Enlarge image William Hobson

William Hobson. Watercolour by Mary Ann Musgrave, 1839?, Rex Nan Kivell Collection, National Library of Australia (Ref: nla.pic-an6054546)

Talks begin

Hobson explained the Treaty and urged the rangatira to sign it. He stressed that it would give the British Queen the authority to control British subjects and protect Māori and their lands.

Throughout the day, the rangatira debated. Some saw the Treaty as the best way forward. Others said the Treaty was unnecessary. Still others thought it was dangerous. By nightfall no one had signed. The meeting was adjourned for two days.

Enlarge image The scene in the marquee

Photolithograph by Leonard Cornwall Mitchell, 1949, National Library of New Zealand Te Puna Mātauranga o Aotearoa, Alexander Turnbull Library, Wellington (Ref: A-242-002)

The scene in the marquee.

'In front of the platform ... were the principal ... chiefs ... some clothed with dog-skin mats made of ... stripes of black and white hair; others ... in ... new woollen cloaks ... of crimson, blue, brown, and plaid, and, indeed, of every shade of striking colour ... while some were dressed in plain European and some in common Native dresses ... here and there a ... taiaha ... was seen erected, adorned with the long flowing white hair of the tails of the New Zealand dog and crimson cloth and red feathers.'

William Colenso, The Authentic and Genuine History of the Signing of the Treaty of Waitangi, Government Printer, Wellington, 1890 (reprinted Capper, 1971)

Enlarge image Hakiro, Waka Nene, and Rewa - three of the rangatira who debated at Waitangi

Hakiro, Waka Nene, and Rewa - three of the rangatira who debated at Waitangi. W Bambridge, in W C Cotton Journal, vol IX, Dixson Library, State Library of New South Wales (ML Ref: MS 41)

The words of the rangatira

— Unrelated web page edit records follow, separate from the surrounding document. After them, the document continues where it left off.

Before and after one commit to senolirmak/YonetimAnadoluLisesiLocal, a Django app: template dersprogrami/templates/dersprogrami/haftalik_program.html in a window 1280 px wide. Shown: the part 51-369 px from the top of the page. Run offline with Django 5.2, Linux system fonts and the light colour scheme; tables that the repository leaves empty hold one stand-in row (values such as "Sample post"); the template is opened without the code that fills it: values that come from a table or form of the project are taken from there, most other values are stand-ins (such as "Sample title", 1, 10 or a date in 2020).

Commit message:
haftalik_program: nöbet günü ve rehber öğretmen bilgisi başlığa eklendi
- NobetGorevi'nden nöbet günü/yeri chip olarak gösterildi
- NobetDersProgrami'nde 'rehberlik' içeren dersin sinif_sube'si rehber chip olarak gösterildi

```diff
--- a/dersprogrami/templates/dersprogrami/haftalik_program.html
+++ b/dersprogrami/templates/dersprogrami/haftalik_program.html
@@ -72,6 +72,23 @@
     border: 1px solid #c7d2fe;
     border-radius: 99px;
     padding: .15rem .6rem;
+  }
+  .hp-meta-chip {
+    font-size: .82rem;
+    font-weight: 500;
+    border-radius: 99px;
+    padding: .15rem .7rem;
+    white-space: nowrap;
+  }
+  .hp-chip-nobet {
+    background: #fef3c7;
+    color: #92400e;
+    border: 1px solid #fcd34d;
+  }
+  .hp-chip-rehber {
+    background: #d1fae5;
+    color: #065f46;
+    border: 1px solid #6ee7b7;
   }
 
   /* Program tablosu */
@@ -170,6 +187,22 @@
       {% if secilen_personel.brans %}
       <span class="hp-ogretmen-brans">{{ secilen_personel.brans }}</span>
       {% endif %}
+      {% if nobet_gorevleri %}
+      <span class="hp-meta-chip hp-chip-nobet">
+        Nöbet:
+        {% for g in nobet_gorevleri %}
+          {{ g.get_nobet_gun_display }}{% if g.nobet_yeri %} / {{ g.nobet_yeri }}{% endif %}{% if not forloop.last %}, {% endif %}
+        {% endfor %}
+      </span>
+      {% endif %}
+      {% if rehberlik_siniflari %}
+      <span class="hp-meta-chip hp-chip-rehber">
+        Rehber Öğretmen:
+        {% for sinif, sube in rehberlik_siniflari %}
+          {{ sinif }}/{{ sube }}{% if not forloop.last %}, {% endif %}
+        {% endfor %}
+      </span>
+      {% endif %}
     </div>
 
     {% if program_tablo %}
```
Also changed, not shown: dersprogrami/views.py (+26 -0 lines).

'Let the Governor return to his own country ... We are not whites, nor foreigners ... This country is ours ... we are the Governor – we, the chiefs of this our fathers' land.'

Rewa of Ngāi Tawake from Kororareka

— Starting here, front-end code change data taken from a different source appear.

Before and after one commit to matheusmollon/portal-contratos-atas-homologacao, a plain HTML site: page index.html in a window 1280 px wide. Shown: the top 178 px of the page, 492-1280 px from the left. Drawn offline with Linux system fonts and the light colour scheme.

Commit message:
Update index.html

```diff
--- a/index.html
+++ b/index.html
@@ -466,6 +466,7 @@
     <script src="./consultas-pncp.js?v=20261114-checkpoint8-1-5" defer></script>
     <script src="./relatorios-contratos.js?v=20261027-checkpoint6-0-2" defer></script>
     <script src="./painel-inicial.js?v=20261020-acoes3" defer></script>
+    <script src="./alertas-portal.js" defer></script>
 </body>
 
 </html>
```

'We are free. We will not have a Governor ... go back, return, walk away.'

Hakiro of Ngāi Tawake

'O Governor! Remain for us – a father, a judge, a peacemaker.'

Tamati Waka Nene of Ngāti Hao

The signing – 6 February 1840

Māori groups camped nearby and continued talking into the night. No one knows just what was said, but by morning most rangatira had decided they should sign the Treaty after all. And they didn't want to wait until the meeting was reconvened in a day's time.

Caught by surprise, Hobson said he could not discuss the Treaty that day, but would accept signatures. Over forty rangatira signed with their names, mark, or moko (facial tattoo). But this was just the beginning.

Enlarge image Rangatira Eruera Maihi Patuone and Hone Wiremu Heke Pokai

Rangatira Eruera Maihi Patuone (right) and Hone Wiremu Heke Pokai, who was first to sign the Treaty. Patuone presented Hobson with a greenstone mere for Queen Victoria.

Lithograph by W Hawkins after an original by George French Angas, from New Zealanders Illustrated, London 1847 (Te Papa Neg. B.038951)

Enlarge image William Colenso´s notebook

William Colenso's notebook, in which Colenso took shorthand notes of Hobson's opening words at Waitangi. Courtesy of Hawke's Bay Museum & Art Gallery

Enlarge image Te Tii, Waitangi, where chiefs camped after the first Treaty meeting

Te Tii, Waitangi, where chiefs camped after the first Treaty meeting to discuss the pros and cons of signing the Treaty. Sketch by Sarah Mathew, 1840, Auckland City Libraries Tāmaki Pātaka Kōrero (Ref: A12003)

Enlarge image Felton Mathew, Acting Surveyor-General, described the Waitangi meetings in his journal

National Library of New Zealand Te Puna Mātauranga o Aotearoa, Alexander Turnbull Library, Wellington , Dominion Post Collection (Ref: EP/1996/2239/29)

Felton Mathew, Acting Surveyor-General, described the Waitangi meetings in his journal, shown here by Eamonn Bolger. Mathew noted that among the chiefs were 'many female chiefs of importance, who were distinguished by white feathers in their hair and ears, sometimes by the entire wing of a bird suspended from the ear.'

(Diary of Felton Mathew, Museum of New Zealand Te Papa Tongarewa)

Kao, kao, e hoki!
No, no, go back!
E noho, noho mai, Kawana!
Stay, remain here, Governor!